The Braves are depending on the guy to play first base and anchor the offense behind Chipper. A lot of ink has been spilt regarding the nature of this gamble. Most of it is tinged to no small extent with "is this all" bitterness. I understand the bitterness. Expectations were set higher than an injury rehab, flipping Javy Vazquez for Melky Cabrerra and a LOTTO, and Eric Hinske. Nonetheless, deflated expectations is no reason to frag the analysis on what Glaus is likely to bring to the table. 33 years old, which isn't young but isn't Chipper either. Prior to last year's season lost to shoulder surgery he posted four straight years of 120-something OPS+. Gets on base and hits the ball hard. What's not to love?
Oh, you say, it's the whole shoulder surgery thing? I can understand that. But here's the thing. No one outside of the Braves' (and maybe the Cards') medical staff know a good damned googly shite about Troy Glaus' shoulder. Mark Bowman and Dave O'Brien don't know anything about it. Neither Szymborski and Tango and whomever is doing projections at BP these days have a singular clue about it. None of the great unwashed blogging hordes know a damned thing. (I include Will Carroll here.) All of which means that Glaus represents the worst possible scenario for the sabremetric cognoscenti. He is a case for which we have no reliable data. He quite literally can't be predicted.

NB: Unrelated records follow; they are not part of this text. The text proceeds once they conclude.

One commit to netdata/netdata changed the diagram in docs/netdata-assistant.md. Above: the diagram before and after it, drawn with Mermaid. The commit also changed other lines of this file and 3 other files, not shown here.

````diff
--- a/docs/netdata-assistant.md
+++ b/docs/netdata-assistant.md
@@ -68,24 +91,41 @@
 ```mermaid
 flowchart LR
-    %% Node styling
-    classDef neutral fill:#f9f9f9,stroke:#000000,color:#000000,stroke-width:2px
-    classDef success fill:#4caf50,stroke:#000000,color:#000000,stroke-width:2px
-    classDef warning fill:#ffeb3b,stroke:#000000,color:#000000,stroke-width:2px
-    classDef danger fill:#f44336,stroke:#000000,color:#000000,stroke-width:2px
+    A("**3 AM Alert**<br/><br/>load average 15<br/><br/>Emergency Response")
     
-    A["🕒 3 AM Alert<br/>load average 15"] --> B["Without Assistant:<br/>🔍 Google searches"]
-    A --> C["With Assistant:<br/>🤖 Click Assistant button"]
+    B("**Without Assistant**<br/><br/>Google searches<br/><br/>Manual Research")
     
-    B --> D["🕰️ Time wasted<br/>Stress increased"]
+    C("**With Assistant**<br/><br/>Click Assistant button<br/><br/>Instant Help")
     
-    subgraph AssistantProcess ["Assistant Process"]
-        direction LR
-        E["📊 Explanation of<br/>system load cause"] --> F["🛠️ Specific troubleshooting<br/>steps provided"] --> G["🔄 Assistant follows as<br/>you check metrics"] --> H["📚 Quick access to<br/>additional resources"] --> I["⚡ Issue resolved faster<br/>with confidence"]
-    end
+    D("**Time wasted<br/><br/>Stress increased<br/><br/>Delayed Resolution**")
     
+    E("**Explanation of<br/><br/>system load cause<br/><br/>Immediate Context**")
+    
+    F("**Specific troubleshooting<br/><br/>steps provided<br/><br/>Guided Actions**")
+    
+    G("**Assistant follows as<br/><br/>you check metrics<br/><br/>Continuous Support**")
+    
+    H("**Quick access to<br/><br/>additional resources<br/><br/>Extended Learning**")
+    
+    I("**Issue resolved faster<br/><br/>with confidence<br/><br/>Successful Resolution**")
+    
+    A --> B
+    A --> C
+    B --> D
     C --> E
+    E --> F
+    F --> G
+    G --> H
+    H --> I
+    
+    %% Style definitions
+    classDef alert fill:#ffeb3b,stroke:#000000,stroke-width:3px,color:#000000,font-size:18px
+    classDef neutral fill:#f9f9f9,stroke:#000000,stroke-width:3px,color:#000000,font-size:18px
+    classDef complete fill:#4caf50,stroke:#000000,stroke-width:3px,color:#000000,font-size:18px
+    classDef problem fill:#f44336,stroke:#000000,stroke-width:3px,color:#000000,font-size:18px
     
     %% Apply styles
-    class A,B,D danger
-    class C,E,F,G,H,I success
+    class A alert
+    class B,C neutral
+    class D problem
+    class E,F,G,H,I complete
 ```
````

The most important factor anyone would need is locked tight underneath the medical staff's non-compete clauses and Glaus' right to privacy.

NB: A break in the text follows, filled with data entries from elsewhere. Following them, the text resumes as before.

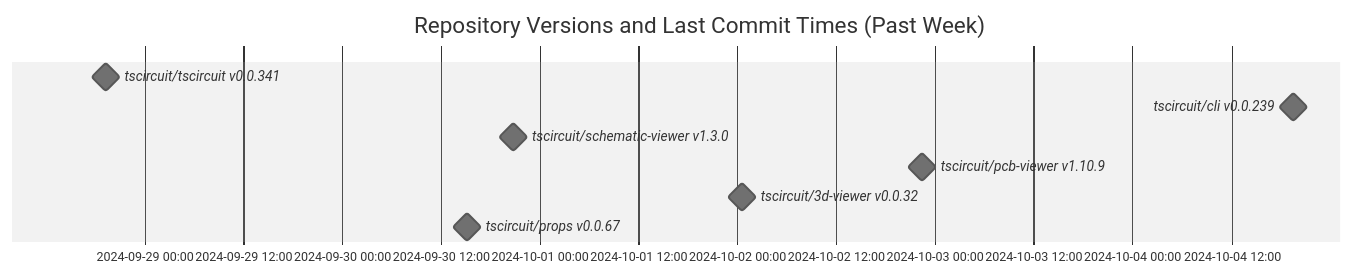
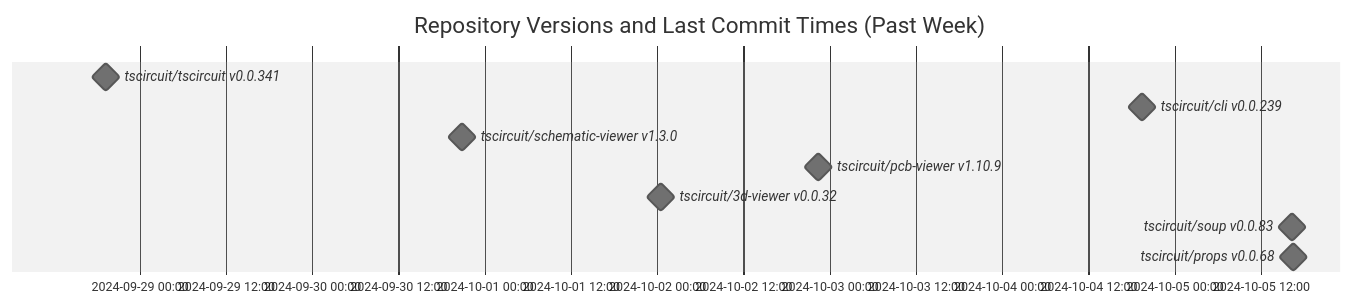
The diagram in README.md (tscircuit/version-tracker), drawn with Mermaid (neutral theme) before and after one commit.

Commit message:
Update chart

````diff
--- a/README.md
+++ b/README.md
@@ -1,13 +1,14 @@
 ```mermaid
 gantt
   dateFormat  YYYY-MM-DD HH:mm:ss
   title Repository Versions and Last Commit Times (Past Week)
   axisFormat %Y-%m-%d %H:%M
 
   tscircuit/tscircuit v0.0.341 : milestone, 2024-09-28 19:18:49, 1s
   tscircuit/cli v0.0.239 : milestone, 2024-10-04 19:30:33, 1s
   tscircuit/schematic-viewer v1.3.0 : milestone, 2024-09-30 20:50:04, 1s
   tscircuit/pcb-viewer v1.10.9 : milestone, 2024-10-02 22:24:48, 1s
   tscircuit/3d-viewer v0.0.32 : milestone, 2024-10-02 00:30:55, 1s
-  tscircuit/props v0.0.67 : milestone, 2024-09-30 15:06:17, 1s
+  tscircuit/soup v0.0.83 : milestone, 2024-10-05 16:28:11, 1s
+  tscircuit/props v0.0.68 : milestone, 2024-10-05 16:34:46, 1s
 ```
````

With that said, we are solely dependent on the Braves' word. It's a position we never feel comfortable in, but it is the case nonetheless. Atlanta says Glaus is likely to hit his bonus metrics, all of which hinge on playing time. The Braves believe Glaus' shoulder will be fine. Considering how dead on accurate they were regarding John Smoltz' shoulder last year, I see no reason to not believe them. Until shown otherwise, I'm pencilling Glaus in for 265/365/480. I'll take a 120 OPS+ in the cleanup spot, thank you very much. Considering the Casey Kotchman Horror of 2009, that's a nice thing to look forward to.